The behemoth multinational corporations are battling over two fast-growing trends in the tech industry—smartphone dashboards and mobile payment systems. 

Google’s Android Auto connects Android smartphones to a car’s center screen, which allows drivers to access navigation, music and other applications without fumbling for their devices.

A few doors down, Google’s not-so-friendly neighbor Apple is hard at work developing CarPlay, a nearly identical system for the iPhone.

According to Aaron Kessler and Brian Chen of The New York Times, both “allow for Google’s or Apple’s operating system to essentially take over the center screen and certain buttons within the car.” 

They also both prioritize safety—Android Auto’s design means that no action should take longer than two seconds, and CarPlay features Siri voice control to keep drivers’ hands at ten and two.

The nemeses are also waging war over mobile payment systems.  

Google Wallet launched several years before Apple Pay, but Wallet cannot compete with its rival’s convenience—Apple Pay is embedded into Apple’s latest devices and Google Wallet requires Android owners to download and install the service.

Apple “could become the leader is what is expected to be a booming market,” writes AP Technology Writer Michael Liedtke. “Nearly 16 million U.S. consumers spent about $3.5 billion on tap-and-pay services last year.”

To curb Apple’s early success, Google called in some unlikely reinforcements and asked that Android smartphones from AT&T, Verizon Wireless and T-Mobile USA incorporate the payment service. 

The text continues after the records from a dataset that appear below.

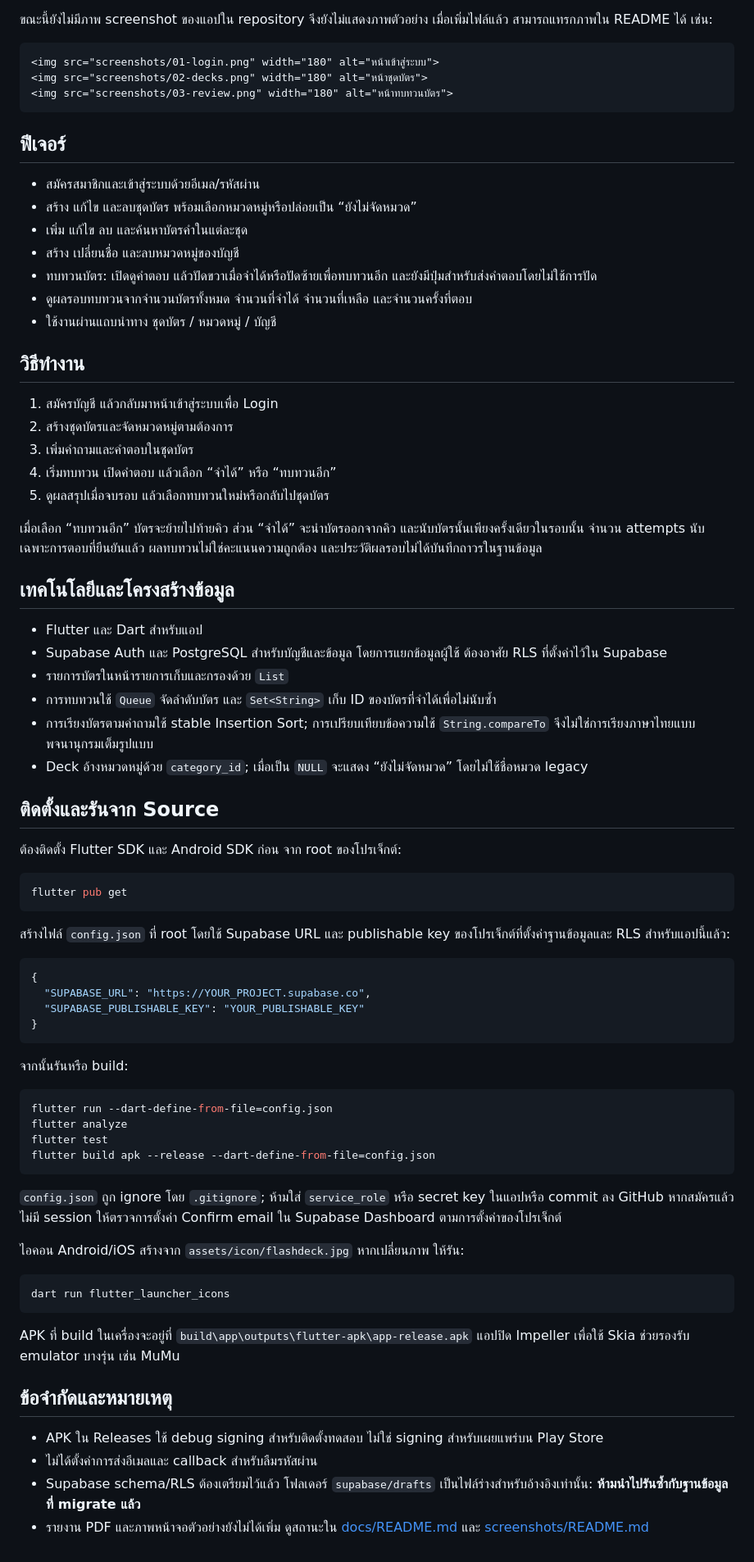
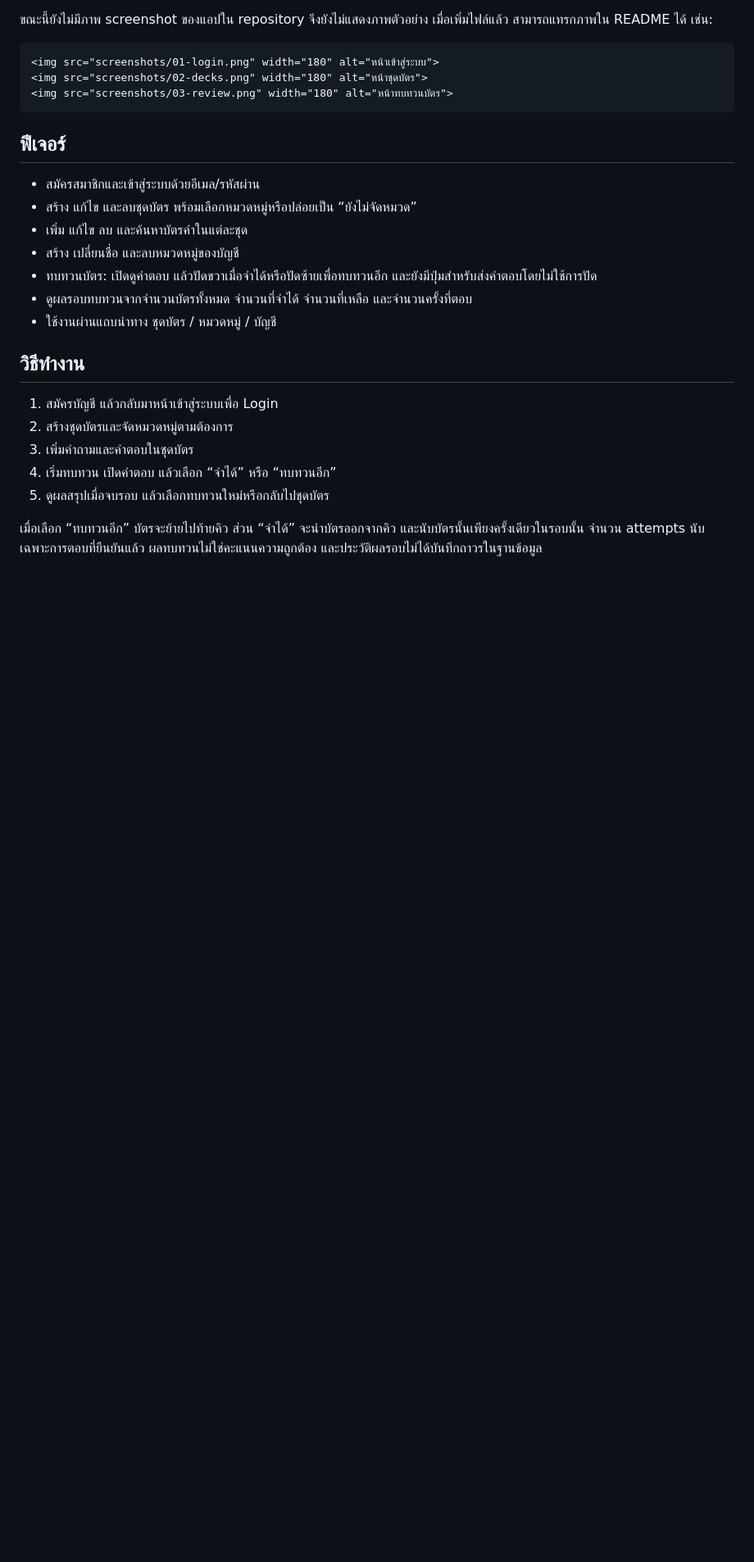
Before and after one commit to Danielth999/Flash-Deck, a Markdown page: README.md, the part around the change. Shown at 82% size. GitHub-like rendering; blank space fills up the shorter version.

````diff
--- a/README.md
+++ b/README.md
@@ -48,67 +48,3 @@ FlashDeck คือแอปบัตรคำสำหรับช่วยจ
 เมื่อเลือก “ทบทวนอีก” บัตรจะย้ายไปท้ายคิว ส่วน “จำได้” จะนำบัตรออกจากคิว
 และนับบัตรนั้นเพียงครั้งเดียวในรอบนั้น จำนวน attempts นับเฉพาะการตอบที่ยืนยันแล้ว
 ผลทบทวนไม่ใช่คะแนนความถูกต้อง และประวัติผลรอบไม่ได้บันทึกถาวรในฐานข้อมูล
-
-## เทคโนโลยีและโครงสร้างข้อมูล
-
-- Flutter และ Dart สำหรับแอป
-- Supabase Auth และ PostgreSQL สำหรับบัญชีและข้อมูล โดยการแยกข้อมูลผู้ใช้
-  ต้องอาศัย RLS ที่ตั้งค่าไว้ใน Supabase
-- รายการบัตรในหน้ารายการเก็บและกรองด้วย `List`
-- การทบทวนใช้ `Queue` จัดลำดับบัตร และ `Set<String>` เก็บ ID
-  ของบัตรที่จำได้เพื่อไม่นับซ้ำ
-- การเรียงบัตรตามคำถามใช้ stable Insertion Sort; การเปรียบเทียบข้อความใช้
-  `String.compareTo` จึงไม่ใช่การเรียงภาษาไทยแบบพจนานุกรมเต็มรูปแบบ
-- Deck อ้างหมวดหมู่ด้วย `category_id`; เมื่อเป็น `NULL` จะแสดง
-  “ยังไม่จัดหมวด” โดยไม่ใช้ชื่อหมวด legacy
-
-## ติดตั้งและรันจาก Source
-
-ต้องติดตั้ง Flutter SDK และ Android SDK ก่อน จาก root ของโปรเจ็กต์:
-
-```powershell
-flutter pub get
-```
-
-สร้างไฟล์ `config.json` ที่ root โดยใช้ Supabase URL และ publishable key
-ของโปรเจ็กต์ที่ตั้งค่าฐานข้อมูลและ RLS สำหรับแอปนี้แล้ว:
-
-```json
-{
-  "SUPABASE_URL": "https://YOUR_PROJECT.supabase.co",
-  "SUPABASE_PUBLISHABLE_KEY": "YOUR_PUBLISHABLE_KEY"
-}
-```
-
-จากนั้นรันหรือ build:
-
-```powershell
-flutter run --dart-define-from-file=config.json
-flutter analyze
-flutter test
-flutter build apk --release --dart-define-from-file=config.json
-```
-
-`config.json` ถูก ignore โดย `.gitignore`; ห้ามใส่ `service_role` หรือ secret
-key ในแอปหรือ commit ลง GitHub หากสมัครแล้วไม่มี session ให้ตรวจการตั้งค่า
-Confirm email ใน Supabase Dashboard ตามการตั้งค่าของโปรเจ็กต์
-
-ไอคอน Android/iOS สร้างจาก `assets/icon/flashdeck.jpg` หากเปลี่ยนภาพ ให้รัน:
-
-```powershell
-dart run flutter_launcher_icons
-```
-
-APK ที่ build ในเครื่องจะอยู่ที่
-`build\app\outputs\flutter-apk\app-release.apk`
-แอปปิด Impeller เพื่อใช้ Skia ช่วยรองรับ emulator บางรุ่น เช่น MuMu
-
-## ข้อจำกัดและหมายเหตุ
-
-- APK ใน Releases ใช้ debug signing สำหรับติดตั้งทดสอบ ไม่ใช่ signing
-  สำหรับเผยแพร่บน Play Store
-- ไม่ได้ตั้งค่าการส่งอีเมลและ callback สำหรับลืมรหัสผ่าน
-- Supabase schema/RLS ต้องเตรียมไว้แล้ว โฟลเดอร์ `supabase/drafts`
-  เป็นไฟล์ร่างสำหรับอ้างอิงเท่านั้น: **ห้ามนำไปรันซ้ำกับฐานข้อมูลที่ migrate แล้ว**
-- รายงาน PDF และภาพหน้าจอตัวอย่างยังไม่ได้เพิ่ม ดูสถานะใน
-  [docs/README.md](docs/README.md) และ [screenshots/README.md](screenshots/README.md)
````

Is there enough room in these burgeoning tech markets for two? Comment below or tweet @MNetBridget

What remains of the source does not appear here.